Now, when I am feeling angry and powerless, I can get into gun fantasies too - knee-capping, usually, or bomb fantasies. It's a good signal to me that I am letting things build up and that I have some work to do on myself, so, allowing for personal difference, I reckoned I knew roughly where she was coming from. I chatted a bit more to get more detail.

Then, I set up a fantasy firing range for her, with abusers duly bound and gagged at the far end, and her with her machine gun. She muscle-tested strong. All set? I asked. "You bet," she said.

O.K. I've just taken their gags off, I said, checking her right arm. She muscle-tested weak.

I ran round the alarm points, found one that tested unlocked, and diffused it. She tested strong. She was looking vaguely alarmed at this point, so I re-evaluated for abusers without gags, and confirmed the strong test. I asked her how it felt. She was still a little unsure, but responded with a cautious and slightly surprised "Good!"

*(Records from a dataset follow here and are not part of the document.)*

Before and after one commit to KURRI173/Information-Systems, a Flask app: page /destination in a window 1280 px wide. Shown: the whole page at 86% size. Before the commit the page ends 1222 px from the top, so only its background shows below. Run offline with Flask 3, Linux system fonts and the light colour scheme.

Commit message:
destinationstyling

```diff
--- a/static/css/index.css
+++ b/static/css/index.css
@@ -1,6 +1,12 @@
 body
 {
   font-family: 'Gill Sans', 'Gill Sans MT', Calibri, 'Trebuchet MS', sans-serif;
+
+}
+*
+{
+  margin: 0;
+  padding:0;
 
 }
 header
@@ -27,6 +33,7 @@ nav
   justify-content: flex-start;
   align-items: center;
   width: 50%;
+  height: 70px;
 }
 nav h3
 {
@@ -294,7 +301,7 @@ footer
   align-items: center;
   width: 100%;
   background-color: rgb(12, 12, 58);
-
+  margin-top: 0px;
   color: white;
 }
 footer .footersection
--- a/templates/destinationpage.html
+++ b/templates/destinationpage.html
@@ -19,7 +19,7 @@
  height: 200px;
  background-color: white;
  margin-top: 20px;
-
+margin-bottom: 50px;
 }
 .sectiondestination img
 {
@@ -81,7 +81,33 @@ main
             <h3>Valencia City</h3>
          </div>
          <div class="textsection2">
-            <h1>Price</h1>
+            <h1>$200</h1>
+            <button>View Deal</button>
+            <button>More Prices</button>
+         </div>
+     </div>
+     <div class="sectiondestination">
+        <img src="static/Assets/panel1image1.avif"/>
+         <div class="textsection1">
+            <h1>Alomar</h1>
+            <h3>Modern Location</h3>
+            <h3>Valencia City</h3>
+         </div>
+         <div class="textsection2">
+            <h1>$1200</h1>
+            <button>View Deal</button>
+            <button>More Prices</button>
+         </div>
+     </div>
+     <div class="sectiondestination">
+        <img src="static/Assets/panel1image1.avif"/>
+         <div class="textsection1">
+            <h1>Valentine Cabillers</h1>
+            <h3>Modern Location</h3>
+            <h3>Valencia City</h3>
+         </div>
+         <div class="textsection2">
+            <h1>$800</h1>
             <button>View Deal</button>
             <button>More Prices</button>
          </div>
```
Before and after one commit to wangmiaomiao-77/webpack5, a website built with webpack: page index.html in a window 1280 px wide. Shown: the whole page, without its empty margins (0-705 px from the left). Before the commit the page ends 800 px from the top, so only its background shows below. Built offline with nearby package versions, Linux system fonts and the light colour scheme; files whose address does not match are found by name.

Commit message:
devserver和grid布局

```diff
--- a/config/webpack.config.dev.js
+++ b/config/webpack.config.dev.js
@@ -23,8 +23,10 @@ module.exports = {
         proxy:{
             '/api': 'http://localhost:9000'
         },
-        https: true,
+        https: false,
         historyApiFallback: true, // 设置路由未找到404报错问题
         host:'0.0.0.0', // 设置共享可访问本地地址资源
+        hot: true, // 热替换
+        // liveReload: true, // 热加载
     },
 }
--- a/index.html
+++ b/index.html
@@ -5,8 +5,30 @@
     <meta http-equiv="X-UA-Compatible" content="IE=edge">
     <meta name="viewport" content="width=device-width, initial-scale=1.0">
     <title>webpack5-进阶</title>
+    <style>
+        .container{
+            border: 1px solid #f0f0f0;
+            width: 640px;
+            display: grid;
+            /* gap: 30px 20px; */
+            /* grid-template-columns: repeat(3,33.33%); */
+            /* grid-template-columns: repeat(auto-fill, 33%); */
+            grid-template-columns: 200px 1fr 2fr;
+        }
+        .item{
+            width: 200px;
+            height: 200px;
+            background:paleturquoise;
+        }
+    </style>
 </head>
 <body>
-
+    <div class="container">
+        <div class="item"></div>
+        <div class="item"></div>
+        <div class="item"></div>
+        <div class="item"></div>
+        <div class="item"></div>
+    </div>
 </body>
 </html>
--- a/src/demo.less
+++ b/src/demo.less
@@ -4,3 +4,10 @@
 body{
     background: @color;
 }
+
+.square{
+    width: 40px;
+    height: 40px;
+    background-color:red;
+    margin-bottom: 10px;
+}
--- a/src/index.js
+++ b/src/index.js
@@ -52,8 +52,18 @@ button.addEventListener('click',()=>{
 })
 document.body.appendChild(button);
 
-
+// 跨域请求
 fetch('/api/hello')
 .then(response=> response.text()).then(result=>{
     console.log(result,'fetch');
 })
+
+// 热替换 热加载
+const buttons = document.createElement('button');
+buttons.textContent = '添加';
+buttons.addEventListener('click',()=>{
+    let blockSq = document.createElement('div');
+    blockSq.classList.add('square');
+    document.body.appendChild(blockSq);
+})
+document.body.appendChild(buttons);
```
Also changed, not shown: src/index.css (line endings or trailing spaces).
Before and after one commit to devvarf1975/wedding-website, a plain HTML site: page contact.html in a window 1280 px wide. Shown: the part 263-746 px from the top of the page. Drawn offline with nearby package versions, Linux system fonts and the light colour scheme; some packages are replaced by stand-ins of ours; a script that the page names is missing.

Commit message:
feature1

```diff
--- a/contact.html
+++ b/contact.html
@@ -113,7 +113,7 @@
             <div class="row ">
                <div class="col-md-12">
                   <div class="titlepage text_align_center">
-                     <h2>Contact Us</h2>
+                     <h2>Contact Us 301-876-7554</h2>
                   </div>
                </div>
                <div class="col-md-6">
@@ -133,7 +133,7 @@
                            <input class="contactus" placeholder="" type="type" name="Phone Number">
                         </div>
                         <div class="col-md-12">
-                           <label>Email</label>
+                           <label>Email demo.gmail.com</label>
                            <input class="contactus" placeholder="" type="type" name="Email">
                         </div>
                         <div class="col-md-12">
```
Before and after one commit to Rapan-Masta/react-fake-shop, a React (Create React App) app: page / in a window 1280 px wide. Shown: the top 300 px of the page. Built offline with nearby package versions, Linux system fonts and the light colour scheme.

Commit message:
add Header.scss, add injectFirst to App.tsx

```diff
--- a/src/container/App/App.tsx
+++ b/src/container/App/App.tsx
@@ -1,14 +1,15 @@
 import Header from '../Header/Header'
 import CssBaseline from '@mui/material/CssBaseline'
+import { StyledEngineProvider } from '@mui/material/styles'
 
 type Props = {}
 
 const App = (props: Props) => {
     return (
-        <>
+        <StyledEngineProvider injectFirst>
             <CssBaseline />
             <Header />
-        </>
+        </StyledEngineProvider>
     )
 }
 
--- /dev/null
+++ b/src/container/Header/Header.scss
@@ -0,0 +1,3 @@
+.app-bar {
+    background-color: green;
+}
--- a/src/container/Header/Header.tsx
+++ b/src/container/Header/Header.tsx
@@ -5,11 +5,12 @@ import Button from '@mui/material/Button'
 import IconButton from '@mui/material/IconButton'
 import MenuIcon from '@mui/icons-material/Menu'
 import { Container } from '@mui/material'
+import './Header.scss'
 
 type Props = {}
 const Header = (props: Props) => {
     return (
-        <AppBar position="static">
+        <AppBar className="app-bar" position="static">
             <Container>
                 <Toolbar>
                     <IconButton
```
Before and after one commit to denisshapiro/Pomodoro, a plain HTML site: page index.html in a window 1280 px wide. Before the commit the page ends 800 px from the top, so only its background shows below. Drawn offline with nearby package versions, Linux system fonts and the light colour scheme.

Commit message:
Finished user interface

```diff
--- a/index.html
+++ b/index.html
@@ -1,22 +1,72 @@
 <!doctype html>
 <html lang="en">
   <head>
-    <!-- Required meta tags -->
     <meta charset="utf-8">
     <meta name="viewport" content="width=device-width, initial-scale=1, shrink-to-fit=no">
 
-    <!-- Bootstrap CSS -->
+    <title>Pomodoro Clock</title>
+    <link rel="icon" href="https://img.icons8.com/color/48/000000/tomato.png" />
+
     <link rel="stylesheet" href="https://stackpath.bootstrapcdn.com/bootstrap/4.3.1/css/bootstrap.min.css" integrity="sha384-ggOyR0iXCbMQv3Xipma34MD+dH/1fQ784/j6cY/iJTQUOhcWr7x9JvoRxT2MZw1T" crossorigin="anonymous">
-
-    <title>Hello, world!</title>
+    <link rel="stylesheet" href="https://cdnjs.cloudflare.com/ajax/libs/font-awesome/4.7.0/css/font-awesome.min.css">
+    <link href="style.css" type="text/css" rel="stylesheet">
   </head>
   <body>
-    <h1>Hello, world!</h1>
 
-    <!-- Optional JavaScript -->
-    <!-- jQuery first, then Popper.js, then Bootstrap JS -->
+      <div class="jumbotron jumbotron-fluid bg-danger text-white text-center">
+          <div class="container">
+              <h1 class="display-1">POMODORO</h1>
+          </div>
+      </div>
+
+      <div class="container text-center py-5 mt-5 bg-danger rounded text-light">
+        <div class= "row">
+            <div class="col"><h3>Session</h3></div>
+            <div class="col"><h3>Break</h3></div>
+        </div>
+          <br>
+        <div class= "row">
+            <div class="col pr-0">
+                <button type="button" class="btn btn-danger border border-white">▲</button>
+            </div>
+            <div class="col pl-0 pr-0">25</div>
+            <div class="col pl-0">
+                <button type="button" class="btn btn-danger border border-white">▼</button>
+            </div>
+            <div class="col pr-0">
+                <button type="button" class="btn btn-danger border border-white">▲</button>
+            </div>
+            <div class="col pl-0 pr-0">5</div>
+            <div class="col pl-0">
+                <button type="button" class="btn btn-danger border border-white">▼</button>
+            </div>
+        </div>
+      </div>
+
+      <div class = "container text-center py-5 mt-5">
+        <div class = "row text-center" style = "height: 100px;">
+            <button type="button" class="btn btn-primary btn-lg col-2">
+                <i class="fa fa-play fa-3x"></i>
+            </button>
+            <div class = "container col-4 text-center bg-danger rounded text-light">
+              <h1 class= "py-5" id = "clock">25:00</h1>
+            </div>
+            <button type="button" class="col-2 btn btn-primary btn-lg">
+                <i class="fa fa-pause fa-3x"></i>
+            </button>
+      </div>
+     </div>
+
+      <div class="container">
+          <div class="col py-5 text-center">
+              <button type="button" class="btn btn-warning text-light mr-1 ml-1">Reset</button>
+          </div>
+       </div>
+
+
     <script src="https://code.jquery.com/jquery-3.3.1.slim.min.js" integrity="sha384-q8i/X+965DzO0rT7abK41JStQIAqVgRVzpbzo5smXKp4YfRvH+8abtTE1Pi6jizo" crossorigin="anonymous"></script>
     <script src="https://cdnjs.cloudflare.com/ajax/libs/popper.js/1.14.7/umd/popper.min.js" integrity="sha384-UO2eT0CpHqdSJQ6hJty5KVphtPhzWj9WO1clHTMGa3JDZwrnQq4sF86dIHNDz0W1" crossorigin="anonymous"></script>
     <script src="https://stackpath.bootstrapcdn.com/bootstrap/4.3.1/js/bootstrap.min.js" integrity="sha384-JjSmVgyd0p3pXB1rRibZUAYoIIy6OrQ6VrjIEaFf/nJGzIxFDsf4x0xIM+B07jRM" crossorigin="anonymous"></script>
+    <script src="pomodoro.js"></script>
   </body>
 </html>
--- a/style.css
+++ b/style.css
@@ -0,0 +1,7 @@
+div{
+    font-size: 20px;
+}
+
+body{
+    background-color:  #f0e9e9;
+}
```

By the way, I said, I've just untied them. She looked very sick for a moment and muscle tested unlocked again, and once more I chased around the alarm points and located another emotional involvement. We cleared this too, and she looked very surprised as her arm muscle tested strong.

"It can't be that easy," she reckoned. I was feeling somewhat fiendish at this point. Um, ah, I've just taken your gun off you, I said.

She squawked quite loudly at this and muscle tested extremely weak and I kept a hand just behind her head for a moment before retesting the alarm points and clearing. At this point I re-evaluated for facing her abusers unarmed and with them free to move and speak as they wished. Strong all round.

How does that feel? By this time, her colour had changed, her voice had become richer and more animated and she looked much more centred. "I don't believe it," she said.

Now the bad news, I said. It's not permanent! Weak muscle test. "Bastard!" she said. (She's known me a long time.)

So what have we just been doing, then? I said. What had we been doing, indeed? My experience suggests that diffusing the emotional investment involved in each situation generates an experience of power, often for the first time, in a given situation.

I liken it to a landscape having a six lane motorway through it, and that's the way that habit or social usage or upbringing or convenience or whatever dictates we travel that piece of territory. And every time we go down it, we re-experience our powerlessness, our outrage, our pain and our anger. Or whatever.

My therapy has drawn their attention to a small off-ramp just before they reach this territory which they can choose to use in the future. For a while, it will take some effort to overcome old habits and conditioning. A six lane motorway can't be disposed of overnight. It does take time for the weeds and the gorse to grow back. They will have to use the off ramp consciously and deliberately for a while and they are likely to slip up now and again, and drive straight past. And they will need some support.

But now they know there is a choice, and they know that they can begin to accept some personal responsibility for exercising it. It's not just a strong muscle test they experience. Their entire physical and emotional experience of themselves changes at that moment. They begin to feel effective.

"I see," she said, thoughtfully. "Thank you very much. Thank you very much."

The muscle test has changed back to strong again without any further diffusion, and we brought the session to a close for the day. (In this case, I telephoned later in the week to confirm that she was still coping. It was an important phone call. After weeks and weeks of therapy to get her into the condition in which she arrived on my table, she was at first a little reluctant to believe her shift in perception could have been so simple, or that it could be a "real" shift. She wasn't sure whether she "should" be "cured" with so little effort.

I disposed of the notion that I had "cured" her, and then checked to establish how she was under the doubts. That I had bothered to telephone gave her a sense of support that went a considerable way to address the doubts, and she was then able to contact again some of the sense of personal effectiveness she had gained in my session with her.)